Tag: play on cruise ships

So you want to play guitar on a cruise ship? Some hints and tips.

A lot of colleagues always ask me how to get work on cruise ships as a musician, entertainer or as part of a band so I thought of putting an article together to explain how life on ships works, what to expect and how to get some work.
These are some of the biggest cruise companies, if you want to see what kind of entertainment they offer, and what routes they do, I think the best thing to do is visit their pages:


These are some of the categories you will be filling as a musician/performer:

Show band Musician (You play in the Theatre Orchestra)
Cocktail Pianist/Piano Bar type act
Jazz Trios
Hi-Tech Duos (…a fancy way of saying: you play with backing tracks)
Party Band/Lounge Band
Island Caribbean Bands
Strolling Musicians
Classical duos/trios
Main Act (you have your own show)

If you are a musician, the two options are looking for work as a group or as a single entity to be included in the orchestra. If you have your own show you can try and pitch it to some of the agents that deal with main headliner entertainers. Of course there are agencies that have bigger contacts than others…

Some of the smaller European companies like Costa, MSC, Festival, do not have a theatre orchestra so the self contained group is the only option. The type of entertainment you’ll be providing ranges from cover ‘top 40’ type stuff to more traditional waltzes and swing numbers.

Companies with different size orchestras are Princess Cruises, P&O, Royal Caribbean, Crystal cruises, Carnival Cruises ranging from 9 piece bands (5 horns + 4 rhythm section) to only rhythm section bands with maybe a synth or two. Your job will be to back up the entertainer of the week and play “production style” shows. Sometimes you’ll play the occasional jazz set and big band set which can be quite fun. Needless to say the main skill is the ability to sight read at a professional level and follow the lead of the musical director. Also you’ll need quite a bit of sense of humor, as some of the shows can be quite boring sometimes, but if you are lucky you’ll experience some great shows.

Some companies use their in-house agents (Royal Caribbean is one of those), but it is not rare to have companies that deal with external agencies to find musicians, agencies like Proship and similar. Do some research, and remember that an external agency will take a generous cut of what you make, usually 12-15%, for as long as they find you a contract. The easiest thing to do is to contact the cruise company and find out if you can be employed directly by them.  Also, if you start using an agent you might be tied to them even if you find another ship gig for yourself for 6 months after the end of the contract.

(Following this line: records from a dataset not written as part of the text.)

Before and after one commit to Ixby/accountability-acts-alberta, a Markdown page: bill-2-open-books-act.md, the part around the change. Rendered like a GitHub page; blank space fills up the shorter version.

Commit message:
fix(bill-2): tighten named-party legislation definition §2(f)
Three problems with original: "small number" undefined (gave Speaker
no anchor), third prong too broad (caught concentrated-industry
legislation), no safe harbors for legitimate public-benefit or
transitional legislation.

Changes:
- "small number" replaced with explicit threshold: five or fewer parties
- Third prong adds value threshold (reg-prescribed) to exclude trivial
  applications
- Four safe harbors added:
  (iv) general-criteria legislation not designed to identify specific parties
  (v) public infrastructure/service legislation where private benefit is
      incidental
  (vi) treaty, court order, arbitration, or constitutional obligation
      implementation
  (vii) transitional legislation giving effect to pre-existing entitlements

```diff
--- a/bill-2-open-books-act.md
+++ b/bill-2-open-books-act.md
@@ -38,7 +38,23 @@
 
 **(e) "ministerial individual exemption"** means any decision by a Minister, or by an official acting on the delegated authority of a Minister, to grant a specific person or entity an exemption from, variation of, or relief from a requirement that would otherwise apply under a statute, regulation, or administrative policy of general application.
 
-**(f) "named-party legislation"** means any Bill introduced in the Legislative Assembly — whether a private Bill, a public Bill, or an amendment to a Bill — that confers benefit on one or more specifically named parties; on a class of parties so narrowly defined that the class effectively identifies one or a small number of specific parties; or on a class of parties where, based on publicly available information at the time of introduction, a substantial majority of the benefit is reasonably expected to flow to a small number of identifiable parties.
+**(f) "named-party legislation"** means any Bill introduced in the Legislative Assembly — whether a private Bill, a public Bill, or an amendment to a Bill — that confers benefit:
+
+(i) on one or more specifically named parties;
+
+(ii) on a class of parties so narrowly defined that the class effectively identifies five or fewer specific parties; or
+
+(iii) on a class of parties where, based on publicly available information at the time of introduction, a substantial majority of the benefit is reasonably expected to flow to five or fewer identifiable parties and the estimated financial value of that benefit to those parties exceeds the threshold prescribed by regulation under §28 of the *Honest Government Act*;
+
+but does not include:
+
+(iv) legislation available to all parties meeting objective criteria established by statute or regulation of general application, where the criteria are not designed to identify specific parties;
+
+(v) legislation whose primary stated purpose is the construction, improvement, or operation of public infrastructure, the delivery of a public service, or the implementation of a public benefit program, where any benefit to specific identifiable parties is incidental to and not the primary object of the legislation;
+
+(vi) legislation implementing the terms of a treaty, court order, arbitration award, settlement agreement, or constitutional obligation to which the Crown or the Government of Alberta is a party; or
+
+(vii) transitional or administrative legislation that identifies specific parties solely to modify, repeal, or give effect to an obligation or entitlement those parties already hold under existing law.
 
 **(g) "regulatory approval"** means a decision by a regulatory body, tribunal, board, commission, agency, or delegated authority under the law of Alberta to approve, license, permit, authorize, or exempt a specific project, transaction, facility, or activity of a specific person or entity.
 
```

Best way to get started is by recommendation. If you already know someone who works for a company ask them to put in a good word for you. This way you’ll stand a much better chance of getting the gig.

“Boat drill’,” import manning”: Google these two words and you’ll see what’s waiting around the corner for you…You’ll have to put up with some discipline and hierarchy politics, as passenger safety and order must be maintained. Make sure you find out what kind of clothing/uniforms you need for the gig. Most musicians have to wear a Tuxedo for formal night shows and some type of uniform for other shows…mostly you’ll wear ‘blacks’ meaning black shoes, black pants, black socks, black shirt…basically a nautical version of Dracula! Also it’s worth finding out if you need to wear uniforms while you are around the ship, sometimes this can get a bit tedious…it will feel like it’s a 9-5 job.

In terms of documentation all you need is a valid passport and a C1&D visa. Also a fluent use of the English language is advisable, mostly for safety on board.

The good news is that you’ll be able to visit some incredible places. In about three years I have been from Hawaii to Russia, sailing all over the Mediterranean and all around Mexico and the Caribbean…best of all, I got paid for it!

Good Luck!